0
$\begingroup$

I am trying to find the image of the following under the complex mapping where $z=x+iy$ and $w=u+iv$

a) Find the image of the first quadrant of z plane under $w=z^2$.

b) Find the image of the region $D$ bounded by $x=2, y=0,x^2-y^2=1,x\ge 0,y\ge 0$ under the transformation $w=z^2$.

I did so far

a) The image will be the upper half plane (1st quadrant + 2nd quadrant)

b) For this I'm not so sure. I think the image will be the region bounded by $v=0, u=1, v=4\sqrt{3} $ and the parabola $v^2=16(u-4)$.

Any help would be greatly appreciated. Thanks in advance.

$\endgroup$
1
  • $\begingroup$ b) $v^2=16 (4-u)$ $\endgroup$ – Lozenges Sep 25 '16 at 5:59
1
$\begingroup$

For a) you are right.

For b), this is a region included in the first quadrant bounded by two line segments and a parabolic arc obtained resp. in the following way:

  • the image of the line segment from $(1,0)$ to $(2,0)$ is clearly the line segment from $(1,0)$ to $(4,0)$.

  • the image of the hyperbola arc $x^2-y^2=1$ starting in $(1,0)$ and ending in $(2,\sqrt{3})$ will be obtained easily by parametrizing the hyperbola as the set of $z$ of the form $z=\cosh(t)+i \sinh(t)$. In this way $$z^2=(\cosh(t)^2-\sinh(t)^2)+2i \sinh(t)\cosh(t)=1+\sinh(2t)i.$$ It is thus the line segment starting in $(1,0)$ and ending in $(1,4\sqrt{3}).$

  • the image of vertical segment from $(2,0)$ to $(2,\sqrt{3})$ is the image of points $z=2+it \ \ (0 \leq t \leq \sqrt{3})$, i.e., $z^2=(4-t^2)+(4t)i$, i.e., the arc of curve $y=4t, x=4-t^2$ which is a parabolic arc (with horizontal axis) of the parabola with equation $x=4-(y/4)^2$.

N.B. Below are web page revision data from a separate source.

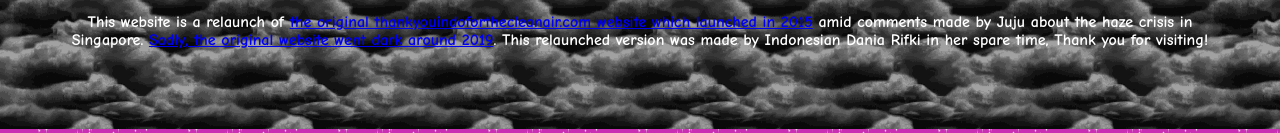
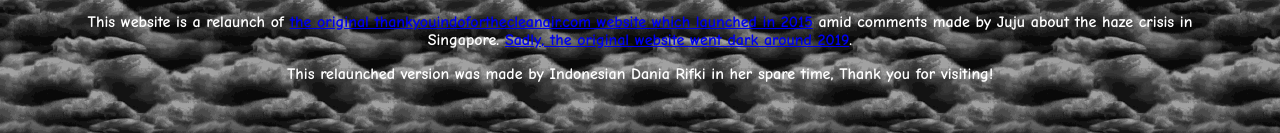
Before and after one commit to Kaleidosium/thankyouindoforthecleanair, a plain HTML site: page public/index.html in a window 1280 px wide. Shown: the part 2173-2306 px from the top of the page. Drawn offline with Linux system fonts and the light colour scheme; some packages are replaced by stand-ins of ours; no server answers.

Commit message:
Breakup Paragraph

```diff
--- a/public/index.html
+++ b/public/index.html
@@ -247,8 +247,10 @@
         original thankyouindoforthecleanair.com website which launched in 2015</a> amid
       comments made by Juju about the haze crisis in Singapore. <a
         href="https://mothership.sg/2019/09/thank-indonesia-fresh-air-website-closed/">Sadly, the
-        original website went dark around 2019</a>. This relaunched
-      version was made by Indonesian Dania Rifki in her spare time, Thank you for visiting!
+        original website went dark around 2019</a>.
+    </p>
+    <p>
+      This relaunched version was made by Indonesian Dania Rifki in her spare time, Thank you for visiting!
     </p>
   </div>
 
```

enter image description here

$\endgroup$
3
  • $\begingroup$ @mint Thank you for improving the latex formulas ! $\endgroup$ – Jean Marie Sep 25 '16 at 17:36
  • $\begingroup$ That was nothing. Thank you very much for helping me so much. Can you help me with my following question math.stackexchange.com/questions/1940464/… $\endgroup$ – mint Sep 25 '16 at 17:48
  • $\begingroup$ I will have have a look. I have added a (geogebra) figure to my answer. $\endgroup$ – Jean Marie Sep 25 '16 at 17:59

Your Answer

By clicking “Post Your Answer”, you agree to our terms of service, privacy policy and cookie policy

Not the answer you're looking for? Browse other questions tagged or ask your own question.